iPhone meltdown in NZ
There is a major meltdown of customer service expectations taking place over the way the launch of the new 3G capable iPhones are being mis-managed in New Zealand this week.
Go over to iPhone data plan aggregation to read some of the debate (around 50+ comments so far on a site that management might actually read.)
There is also a firestorm over at various other tech and media sites which I don’t read myself but maybe you do.
The background issue is that mobile data is still too expensive for most people to use and even worse it still only runs at close to dial up speed according to the Check your coverage link – in my area here are the results (If it is very slow why does anyone actually care about data on a mobile phone?)
2G/2.5G coverage in your area – Best (Green graph)
“This location has a very strong signal, so you will definitely experience excellent quality for all services. Your mobile data connection will be as fast as a dial-up connection.”

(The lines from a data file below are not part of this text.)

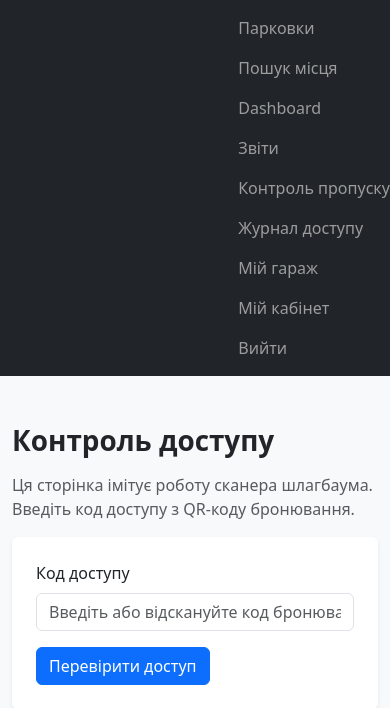
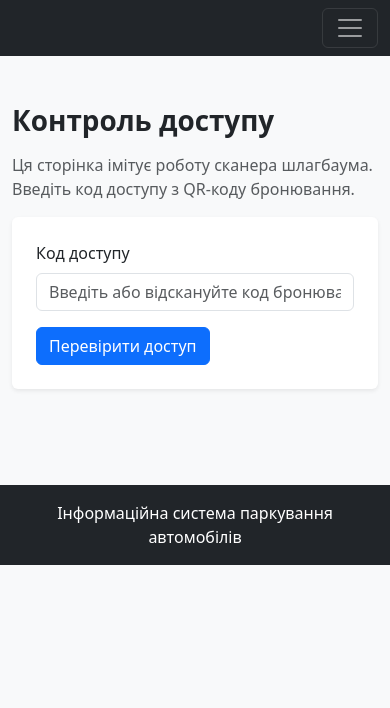
Before and after one commit to kaolinhida/parking-system, a Django app: page /access-control/ in a window 390 px wide. Shown: the top 708 px of the page. After the commit the page ends 565 px from the top, so only its background shows below. Run offline with Django 5.2, Linux system fonts and the light colour scheme; the visitor is signed in with stand-in values (Sample User, id 1).

Commit message:
Make navbar responsive

```diff
--- a/templates/base.html
+++ b/templates/base.html
@@ -12,7 +12,14 @@
 
 <body class="bg-light">
 <nav class="navbar navbar-expand-lg navbar-dark bg-dark">
-    <div class="navbar-nav ms-auto">
+    <div class="container-fluid">
+        <button class="navbar-toggler ms-auto" type="button" data-bs-toggle="collapse" data-bs-target="#mainNavbar"
+                aria-controls="mainNavbar" aria-expanded="false" aria-label="Toggle navigation">
+            <span class="navbar-toggler-icon"></span>
+        </button>
+
+        <div class="collapse navbar-collapse" id="mainNavbar">
+            <div class="navbar-nav ms-auto">
     <a class="nav-link" href="{% url 'parkings:parking_list' %}">Парковки</a>
     <a class="nav-link" href="{% url 'parkings:global_search' %}">Пошук місця</a>
 
@@ -27,7 +34,7 @@
     <a class="nav-link" href="{% url 'vehicles:vehicle_list' %}">Мій гараж</a>
     <a class="nav-link" href="{% url 'accounts:profile' %}">Мій кабінет</a>
 
-    <form method="post" action="{% url 'accounts:logout' %}" class="d-inline">
+    <form method="post" action="{% url 'accounts:logout' %}" class="d-lg-inline">
         {% csrf_token %}
         <button type="submit" class="nav-link btn btn-link text-decoration-none">
             Вийти
@@ -37,7 +44,9 @@
         <a class="nav-link" href="{% url 'accounts:login' %}">Увійти</a>
         <a class="nav-link" href="{% url 'accounts:register' %}">Реєстрація</a>
     {% endif %}
-</div>
+            </div>
+        </div>
+    </div>
 </nav>
 
 {% if messages %}
```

The TV interview being referred to is TV 3 Campbell Live here If you didn’t see it already you should.
While Mark may not have seen the exact plans referred to by John Campbell it is sophistry to imply that the management and marketing teams didn’t research all of the pricing models available and he was well aware that pricing comparisons would be made.
Vodafone then made a judgement call on pricing models and it has backfired in a big way.
A few weeks back much was made of new data plans also at Rods site see 1-a-day/ and apparently these plans simply don’t apply to the iPhone. Plan choices are very restricted and quite inflexible.
To quote Bruce Hoult (Comment by Bruce Hoult at 9:40 am on 9 July 2008)
“Also that “$1 a day” casual data rate Paul Brislen was so happy about a few weeks ago, where everyone in the thread was talking about “that will go well with the iPhone”? It seems the iPhone is the ONLY phone you can’t use those with. Vodafone’s iPhone FAQ clearly says that if you don’t buy a data plan then you can’t use the internet AT ALL, and that the $1 a day is not available. Wtf???”
My conclusion is that if you get an IPhone at present the only reasonable way to use it without major data expense is on the WiFi networks like CafeNet or Tomizone* if they are available in your area.
*Been trying to locate hotspots at Tomizone there is a google map like interface but it’s very clumsy and slow and really hard to use on an almost dead connection anyway.
It would be much easier if I could navigate to a city or even suburb and do my searching at that level.
Speaking of data speeds I have a more fundamental local problem. My existing broadband connection is almost dead.
The obvious culprit is school holidays and the fact that yootoob is way more interesting that most NZ television.
In fact my internet connection has slowed so much that I can even complete the recommended speed test. Try it yourself although that site may have crashed out (won’t work anymore on IE 7)but Firefox 3 is OK.
Have a look at this screen-shot. It is quite typical and this test eventually got timed out.
I won’t say at this point who my ISP is but let’s just say I’m making plans to get service from a different company. It has simply been too hard to upgrade to ADSL2.
I can still get speeds of up to 1mb during the day at up to 3mb at midnight but that is not terribly useful when most of my work involves accessing web based software applications.
If you look closely the test immediately before this one got to a download speed of 1.7mb downstream which is sad but usable.
On a brighter note: If you are one of the 5000 or more people in NZ who already have an iPhone (or an iTouch) for that matter can you please tell me how this blog site looks on your screen.
I’m running a series of filters that are meant to detect iPhone / iTouch and display accordingly.
Hopefully it works and normal internet speeds will be restored soon but switching suppliers is not an easy thing. It seems like a huge opportunity for customer service people to excel and I hope they do.
(TBC in a later instalment.) Hope and trust your day is going better.
Update 6pm: Telecom announces a new 3G broadband device which looks promising on many levels. Maybe number portability could work in teh opposite direction and telecom will get lots of new customers from this.
“Telecom’s 3G mobile broadband network was upgraded with rev a technology last year which means Telecom’s cell sites now have the ability to deliver average download speeds of 800Kbps and 300Kbps upload, resulting in an experience much closer to DSL broadband on customers’ mobile devices.”
Now higher data speeds and capped rates with SMS warnings and a 30 day money back consumer protection all sounds like a breath of fresh air. I never thought I be pleasantly surporsed by a new Telecom product but I am.